What you should do> Copy out each line of the entries below in which the string "abstract" appears.

Exercise data>

[Start of section]

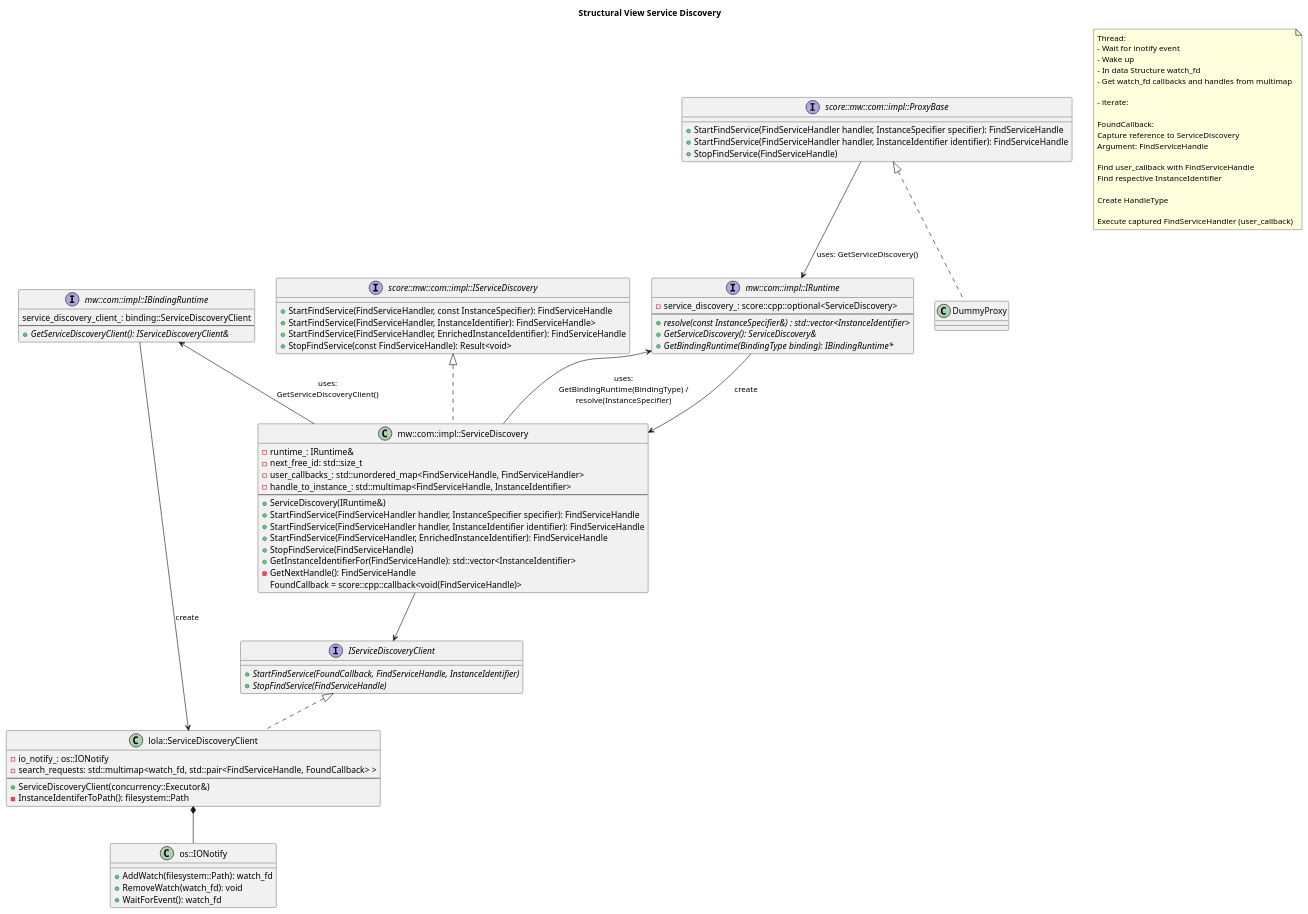
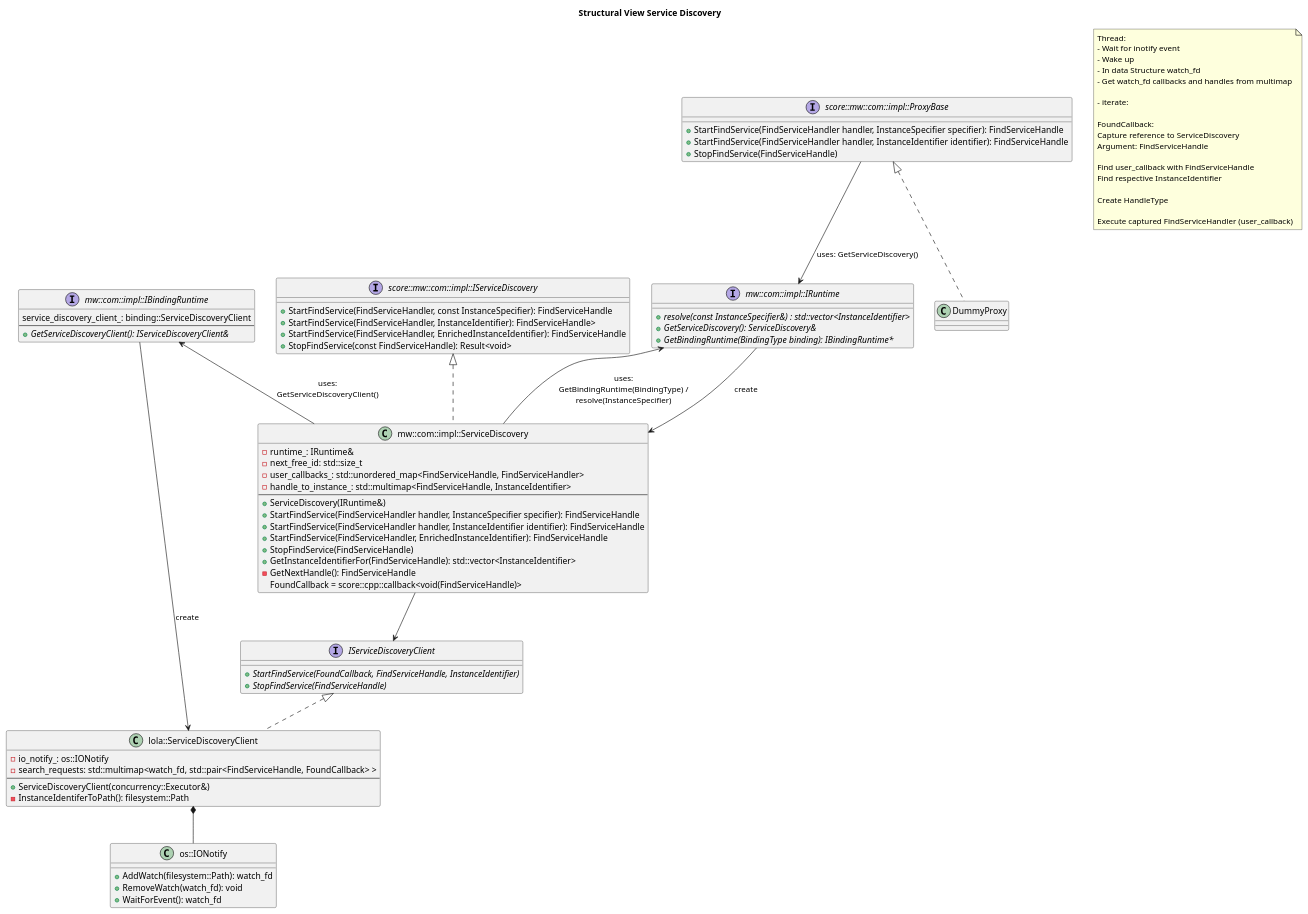
Before and after one commit to eclipse-score/communication: the diagram in score/mw/com/design/service_discovery/structural_view.puml, drawn with PlantUML. The commit also changed 12 other files, not shown here.

First line of the commit message:
mw/com: fix puml files after replacing score::cpp::optional with std::optional

```diff
--- a/score/mw/com/design/service_discovery/structural_view.puml
+++ b/score/mw/com/design/service_discovery/structural_view.puml
@@ -1,101 +1,99 @@
 @startuml structural_view_service_discovery
 title "Structural View Service Discovery"
 
 interface "mw::com::impl::IRuntime" as IRuntime {
-  - service_discovery_: score::cpp::optional<ServiceDiscovery>
-  --
   + {abstract} resolve(const InstanceSpecifier&) : std::vector<InstanceIdentifier>
   + {abstract} GetServiceDiscovery(): ServiceDiscovery&
   + {abstract} GetBindingRuntime(BindingType binding): IBindingRuntime*
 }
 
 class "mw::com::impl::ServiceDiscovery" as ServiceDiscovery {
   - runtime_: IRuntime&
   - next_free_id: std::size_t
   - user_callbacks_: std::unordered_map<FindServiceHandle, FindServiceHandler>
   - handle_to_instance_: std::multimap<FindServiceHandle, InstanceIdentifier>
   --
   + ServiceDiscovery(IRuntime&)
   + StartFindService(FindServiceHandler handler, InstanceSpecifier specifier): FindServiceHandle
   + StartFindService(FindServiceHandler handler, InstanceIdentifier identifier): FindServiceHandle
   + StartFindService(FindServiceHandler, EnrichedInstanceIdentifier): FindServiceHandle
   + StopFindService(FindServiceHandle)
   + GetInstanceIdentifierFor(FindServiceHandle): std::vector<InstanceIdentifier>
   - GetNextHandle(): FindServiceHandle
   FoundCallback = score::cpp::callback<void(FindServiceHandle)>
 }
 
 class "lola::ServiceDiscoveryClient" as ServiceDiscoveryClient {
   - io_notify_: os::IONotify
   - search_requests: std::multimap<watch_fd, std::pair<FindServiceHandle, FoundCallback> >
   --
   + ServiceDiscoveryClient(concurrency::Executor&)
   - InstanceIdentiferToPath(): filesystem::Path
 }
 
 interface "mw::com::impl::IBindingRuntime" as IBindingRuntime {
   service_discovery_client_: binding::ServiceDiscoveryClient
   --
   + {abstract} GetServiceDiscoveryClient(): IServiceDiscoveryClient&
 }
 
 interface "score::mw::com::impl::ProxyBase" as ProxyBase {
   + StartFindService(FindServiceHandler handler, InstanceSpecifier specifier): FindServiceHandle
   + StartFindService(FindServiceHandler handler, InstanceIdentifier identifier): FindServiceHandle
   + StopFindService(FindServiceHandle)
 }
 
 interface "IServiceDiscoveryClient" as IServiceDiscoveryClient {
   + {abstract} StartFindService(FoundCallback, FindServiceHandle, InstanceIdentifier)
   + {abstract} StopFindService(FindServiceHandle)
 }
 
 class "DummyProxy" as DummyProxy {
 }
 
 interface "score::mw::com::impl::IServiceDiscovery" as IServiceDiscovery {
   + StartFindService(FindServiceHandler, const InstanceSpecifier): FindServiceHandle
   + StartFindService(FindServiceHandler, InstanceIdentifier): FindServiceHandle>
   + StartFindService(FindServiceHandler, EnrichedInstanceIdentifier): FindServiceHandle
   + StopFindService(const FindServiceHandle): Result<void>
 }
 
 class "os::IONotify" as IONotify {
   + AddWatch(filesystem::Path): watch_fd
   + RemoveWatch(watch_fd): void
   + WaitForEvent(): watch_fd
 }
 
 IRuntime --> ServiceDiscovery : "create"
 ProxyBase --> IRuntime : "uses: GetServiceDiscovery()"
 IServiceDiscoveryClient <|.. ServiceDiscoveryClient
 IBindingRuntime --> ServiceDiscoveryClient : "create"
 ServiceDiscovery --> IServiceDiscoveryClient
 IRuntime <-- ServiceDiscovery : "uses:\nGetBindingRuntime(BindingType) /\nresolve(InstanceSpecifier)"
 IBindingRuntime <-- ServiceDiscovery : "uses:\nGetServiceDiscoveryClient()"
 ServiceDiscoveryClient *-- IONotify
 ProxyBase <|.. DummyProxy
 IServiceDiscovery <|.. ServiceDiscovery
 
 note as N1
 Thread:
 - Wait for inotify event
 - Wake up
 - In data Structure watch_fd
 - Get watch_fd callbacks and handles from multimap
 
 - iterate:
 
 FoundCallback:
 Capture reference to ServiceDiscovery
 Argument: FindServiceHandle
 
 Find user_callback with FindServiceHandle
 Find respective InstanceIdentifier
 
 Create HandleType
 
 Execute captured FindServiceHandler (user_callback)
 end note
 
 @enduml
```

[End of section]

Result of the exercise>
   + {abstract} resolve(const InstanceSpecifier&) : std::vector<InstanceIdentifier>
   + {abstract} GetServiceDiscovery(): ServiceDiscovery&
   + {abstract} GetBindingRuntime(BindingType binding): IBindingRuntime*
   + {abstract} GetServiceDiscoveryClient(): IServiceDiscoveryClient&
   + {abstract} StartFindService(FoundCallback, FindServiceHandle, InstanceIdentifier)
   + {abstract} StopFindService(FindServiceHandle)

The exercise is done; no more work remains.